> Assignment
In the listing, some lines may hold the string "with"; report how many do, as a bare number.

> Entries shown
Content starts

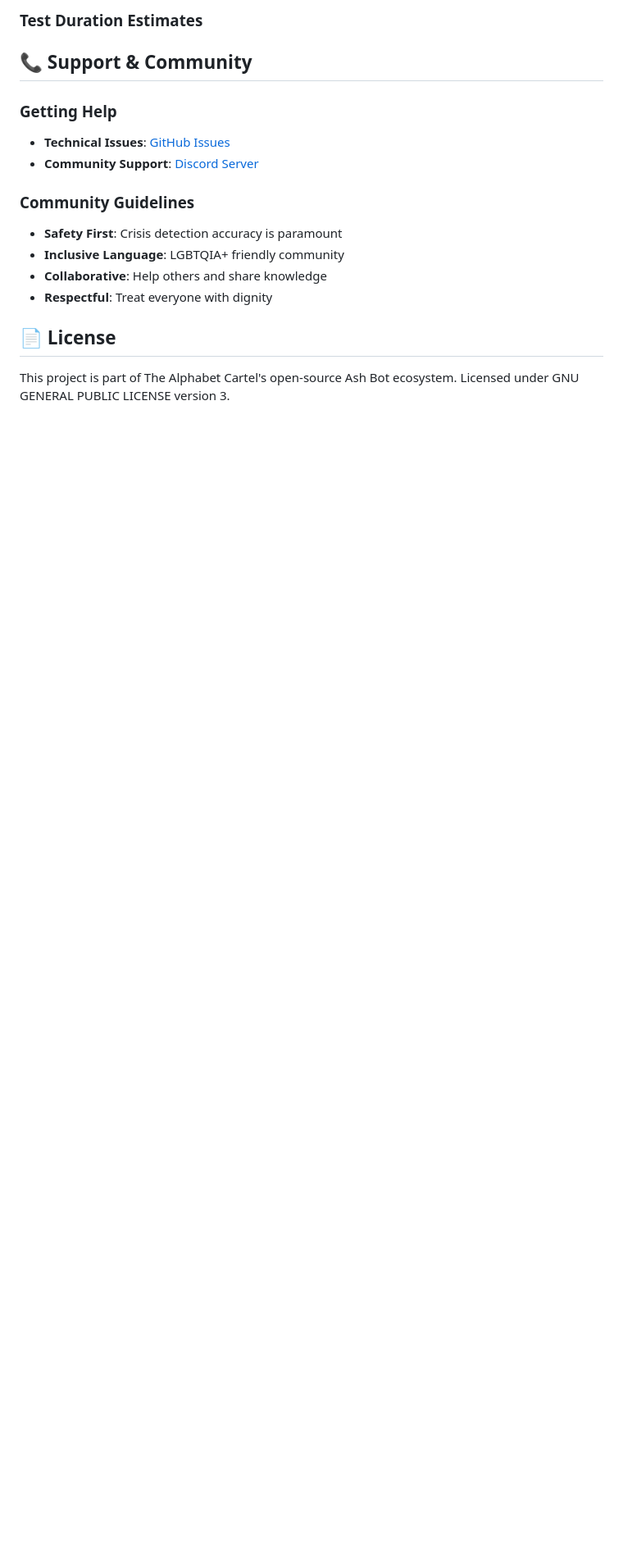
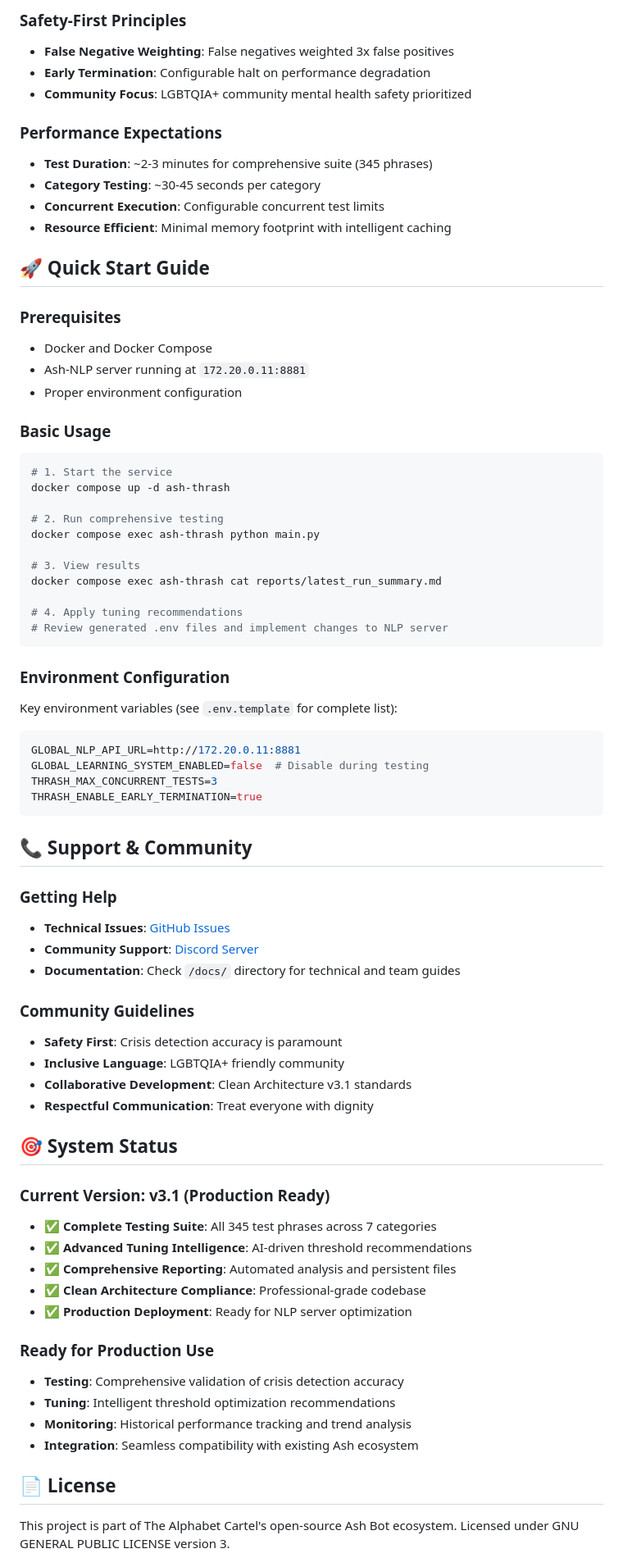
Before and after one commit to The-Alphabet-Cartel/ash-thrash, a Markdown page: README.md, the part around one of its changes. Shown at 82% size. GitHub-like rendering; blank space fills up the shorter version.

````diff
--- a/README.md
+++ b/README.md
@@ -70,17 +145,73 @@ Direct communication with ash-nlp using identical message preprocessing and anal
 
-### Test Duration Estimates
+### Safety-First Principles
+- **False Negative Weighting**: False negatives weighted 3x false positives
+- **Early Termination**: Configurable halt on performance degradation
+- **Community Focus**: LGBTQIA+ community mental health safety prioritized
+
+### Performance Expectations
+- **Test Duration**: ~2-3 minutes for comprehensive suite (345 phrases)
+- **Category Testing**: ~30-45 seconds per category
+- **Concurrent Execution**: Configurable concurrent test limits
+- **Resource Efficient**: Minimal memory footprint with intelligent caching
+
+## 🚀 Quick Start Guide
+
+### Prerequisites
+- Docker and Docker Compose
+- Ash-NLP server running at `172.20.0.11:8881`
+- Proper environment configuration
+
+### Basic Usage
+```bash
+# 1. Start the service
+docker compose up -d ash-thrash
+
+# 2. Run comprehensive testing
+docker compose exec ash-thrash python main.py
+
+# 3. View results
+docker compose exec ash-thrash cat reports/latest_run_summary.md
+
+# 4. Apply tuning recommendations
+# Review generated .env files and implement changes to NLP server
+```
+
+### Environment Configuration
+Key environment variables (see `.env.template` for complete list):
+```bash
+GLOBAL_NLP_API_URL=http://172.20.0.11:8881
+GLOBAL_LEARNING_SYSTEM_ENABLED=false  # Disable during testing
+THRASH_MAX_CONCURRENT_TESTS=3
+THRASH_ENABLE_EARLY_TERMINATION=true
+```
 
 ## 📞 Support & Community
 
 ### Getting Help
 - **Technical Issues**: [GitHub Issues](https://github.com/the-alphabet-cartel/ash-thrash/issues)
 - **Community Support**: [Discord Server](https://discord.gg/alphabetcartel)
+- **Documentation**: Check `/docs/` directory for technical and team guides
 
 ### Community Guidelines
 - **Safety First**: Crisis detection accuracy is paramount
 - **Inclusive Language**: LGBTQIA+ friendly community
-- **Collaborative**: Help others and share knowledge
-- **Respectful**: Treat everyone with dignity
+- **Collaborative Development**: Clean Architecture v3.1 standards
+- **Respectful Communication**: Treat everyone with dignity
+
+## 🎯 System Status
+
+### Current Version: v3.1 (Production Ready)
+- ✅ **Complete Testing Suite**: All 345 test phrases across 7 categories
+- ✅ **Advanced Tuning Intelligence**: AI-driven threshold recommendations
+- ✅ **Comprehensive Reporting**: Automated analysis and persistent files
+- ✅ **Clean Architecture Compliance**: Professional-grade codebase
+- ✅ **Production Deployment**: Ready for NLP server optimization
+
+### Ready for Production Use
+- **Testing**: Comprehensive validation of crisis detection accuracy
+- **Tuning**: Intelligent threshold optimization recommendations
+- **Monitoring**: Historical performance tracking and trend analysis
+- **Integration**: Seamless compatibility with existing Ash ecosystem
 
 ## 📄 License
 
````
Also changed, not shown: other parts of README.md (+103 -28 lines).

Content ends

> Solution
5